- BRIEF
Each entry below should be printed exactly, with every image left out.

- SUPPLIED MATERIAL
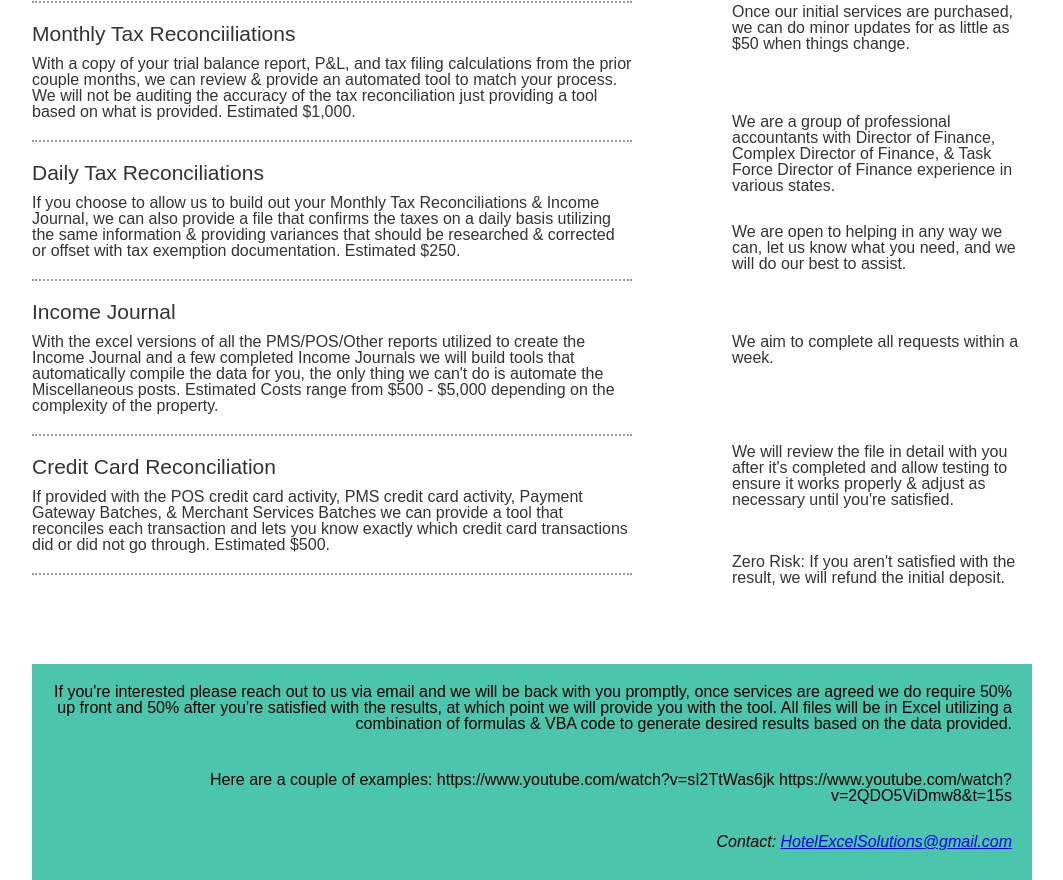
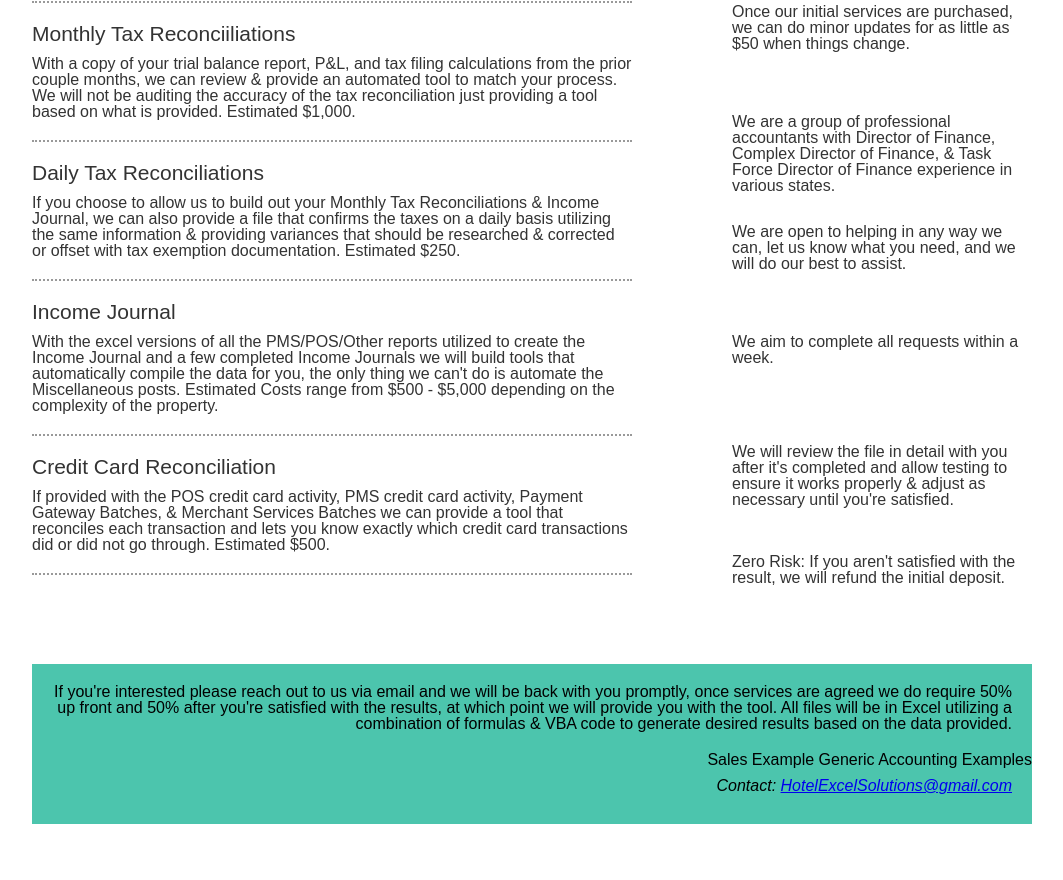
Before and after one commit to HotelExcelSolutions/HotelExcelSolutions, a plain HTML site: page index.html in a window 1280 px wide. Shown: the part 382-1262 px from the top of the page, without its empty margins (108-1171 px from the left). After the commit the page ends 1206 px from the top, so only its background shows below. Drawn offline with Linux system fonts and the light colour scheme; a script that the page names is missing.

Commit message:
YouTube Links

```diff
--- a/index.html
+++ b/index.html
@@ -52,7 +52,8 @@
 	</section>
 	<footer>
 		<p>If you're interested please reach out to us via email and we will be back with you promptly, once services are agreed we do require 50% up front and 50% after you're satisfied with the results, at which point we will provide you with the tool. All files will be in Excel utilizing a combination of formulas & VBA code to generate desired results based on the data provided.</p>
-		<p>Here are a couple of examples: https://www.youtube.com/watch?v=sI2TtWas6jk  https://www.youtube.com/watch?v=2QDO5ViDmw8&t=15s</p>
+		<A hred="https://www.youtube.com/watch?v=sI2TtWas6jk">Sales Example</A>
+		<A hred="https://www.youtube.com/watch?v=2QDO5ViDmw8&t=15s">Generic Accounting Examples</A>
 		<address>
 			Contact: <a href="mailto:hotelexcelsolutions@gmail.com">HotelExcelSolutions@gmail.com</a>
 		</address>
```
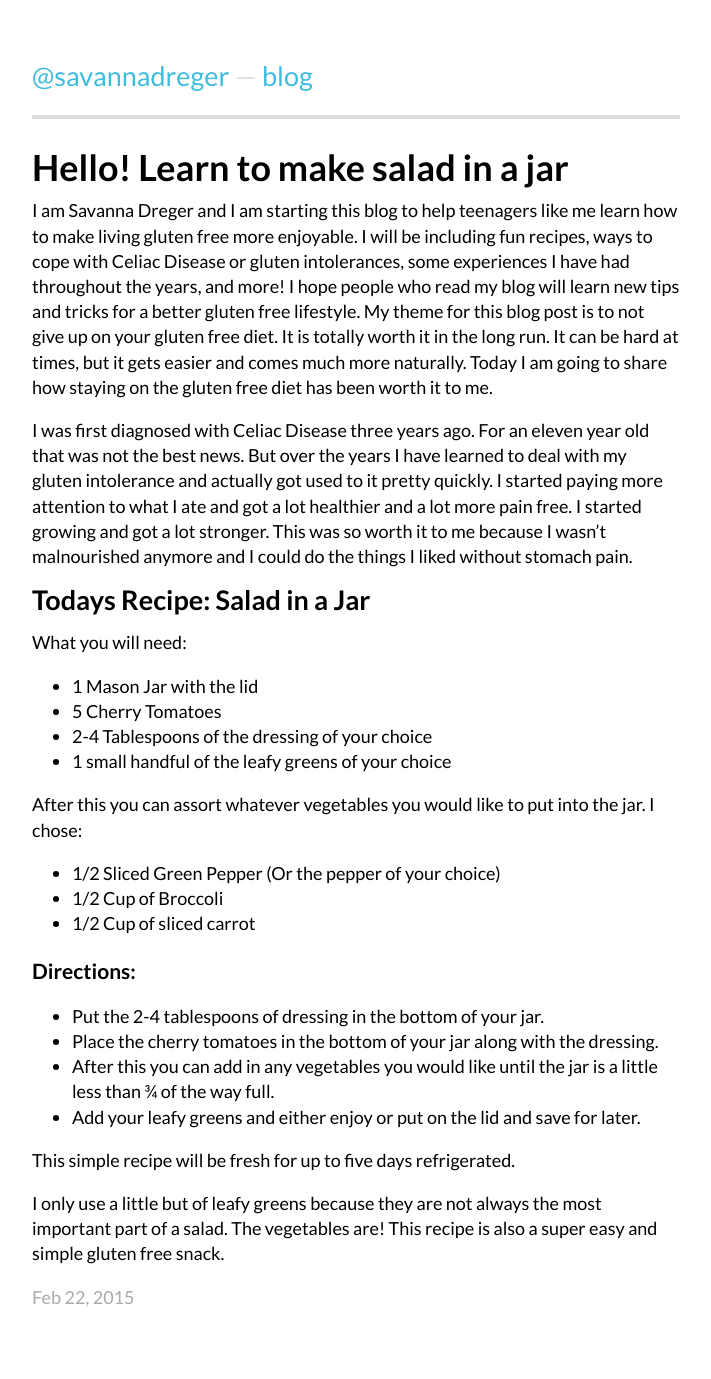
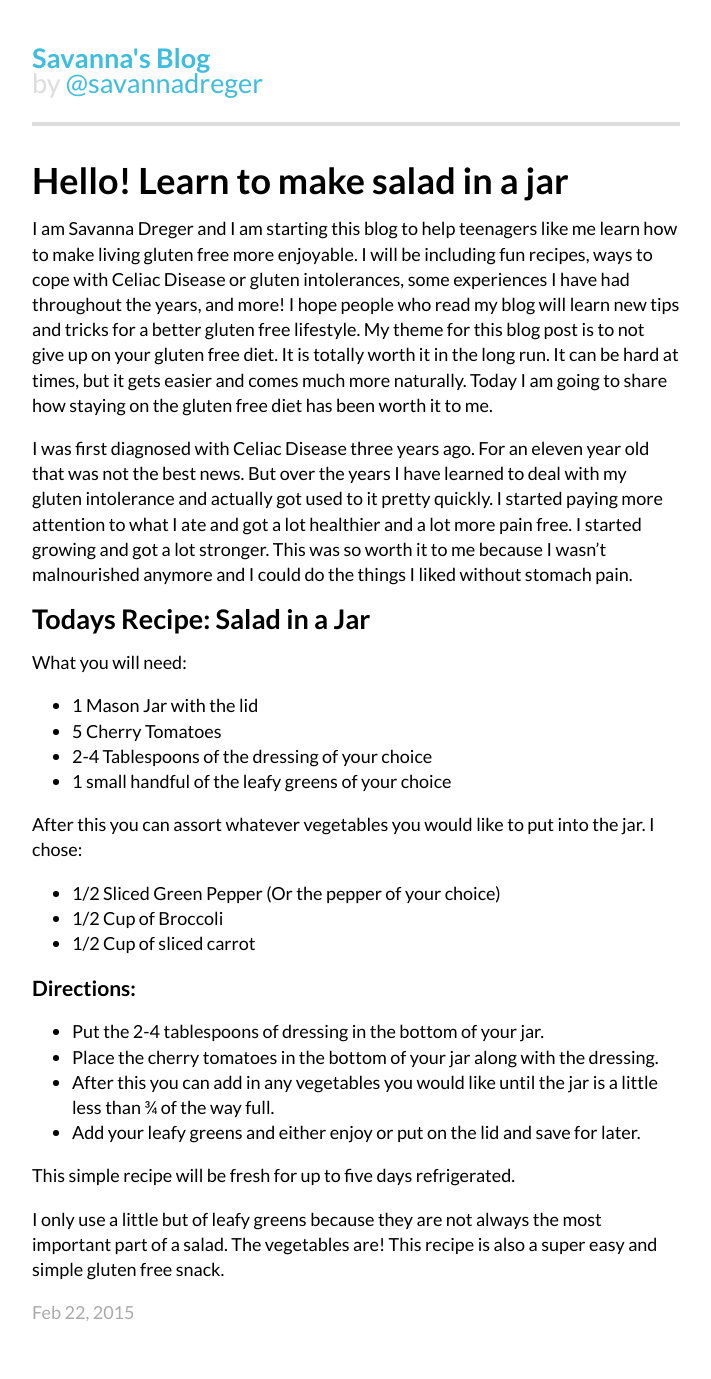
Before and after one commit to kyledreger/blog.savannadreger.com, a Jekyll site: the page built from _posts/2015-02-22-salad-in-a-jar.markdown, in a window 1280 px wide. Shown: the whole page, without its empty margins (284-995 px from the left). Built offline with Jekyll 4.4.1, drawn with Linux system fonts in a browser that asks for light colours.

Commit message:
Updated header

```diff
--- a/_includes/header.html
+++ b/_includes/header.html
@@ -1,3 +1,3 @@
 <header class="site-header">
-<a href="https://twitter.com/savannadreger">@savannadreger</a> &mdash; <a href="{{ site.baseurl }}/">blog</a>
+<strong> <a href="{{ site.baseurl }}/">Savanna's Blog</a></strong><br>by <a href="https://twitter.com/savannadreger">@savannadreger</a>
 </header>
--- a/css/main.scss
+++ b/css/main.scss
@@ -10,8 +10,13 @@ body {
   font-family: Lato, Helvetica Nueue, Arial;
   max-width: 36rem;
   padding: 1rem;
-  margin: 1rem auto;
+  margin: 0 auto 1rem;
   line-height: 1.4em;
+}
+h1,
+h2,
+h3 {
+  line-height: 1em;
 }
 h1 {
   margin: 1rem 0;
```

- TASK ANSWER
Before and after one commit to HotelExcelSolutions/HotelExcelSolutions, a plain HTML site: page index.html in a window 1280 px wide. Shown: the part 382-1262 px from the top of the page, without its empty margins (108-1171 px from the left). After the commit the page ends 1206 px from the top, so only its background shows below. Drawn offline with Linux system fonts and the light colour scheme; a script that the page names is missing.

Commit message:
YouTube Links

```diff
--- a/index.html
+++ b/index.html
@@ -52,7 +52,8 @@
 	</section>
 	<footer>
 		<p>If you're interested please reach out to us via email and we will be back with you promptly, once services are agreed we do require 50% up front and 50% after you're satisfied with the results, at which point we will provide you with the tool. All files will be in Excel utilizing a combination of formulas & VBA code to generate desired results based on the data provided.</p>
-		<p>Here are a couple of examples: https://www.youtube.com/watch?v=sI2TtWas6jk  https://www.youtube.com/watch?v=2QDO5ViDmw8&t=15s</p>
+		<A hred="https://www.youtube.com/watch?v=sI2TtWas6jk">Sales Example</A>
+		<A hred="https://www.youtube.com/watch?v=2QDO5ViDmw8&t=15s">Generic Accounting Examples</A>
 		<address>
 			Contact: <a href="mailto:hotelexcelsolutions@gmail.com">HotelExcelSolutions@gmail.com</a>
 		</address>
```
Before and after one commit to kyledreger/blog.savannadreger.com, a Jekyll site: the page built from _posts/2015-02-22-salad-in-a-jar.markdown, in a window 1280 px wide. Shown: the whole page, without its empty margins (284-995 px from the left). Built offline with Jekyll 4.4.1, drawn with Linux system fonts in a browser that asks for light colours.

Commit message:
Updated header

```diff
--- a/_includes/header.html
+++ b/_includes/header.html
@@ -1,3 +1,3 @@
 <header class="site-header">
-<a href="https://twitter.com/savannadreger">@savannadreger</a> &mdash; <a href="{{ site.baseurl }}/">blog</a>
+<strong> <a href="{{ site.baseurl }}/">Savanna's Blog</a></strong><br>by <a href="https://twitter.com/savannadreger">@savannadreger</a>
 </header>
--- a/css/main.scss
+++ b/css/main.scss
@@ -10,8 +10,13 @@ body {
   font-family: Lato, Helvetica Nueue, Arial;
   max-width: 36rem;
   padding: 1rem;
-  margin: 1rem auto;
+  margin: 0 auto 1rem;
   line-height: 1.4em;
+}
+h1,
+h2,
+h3 {
+  line-height: 1em;
 }
 h1 {
   margin: 1rem 0;
```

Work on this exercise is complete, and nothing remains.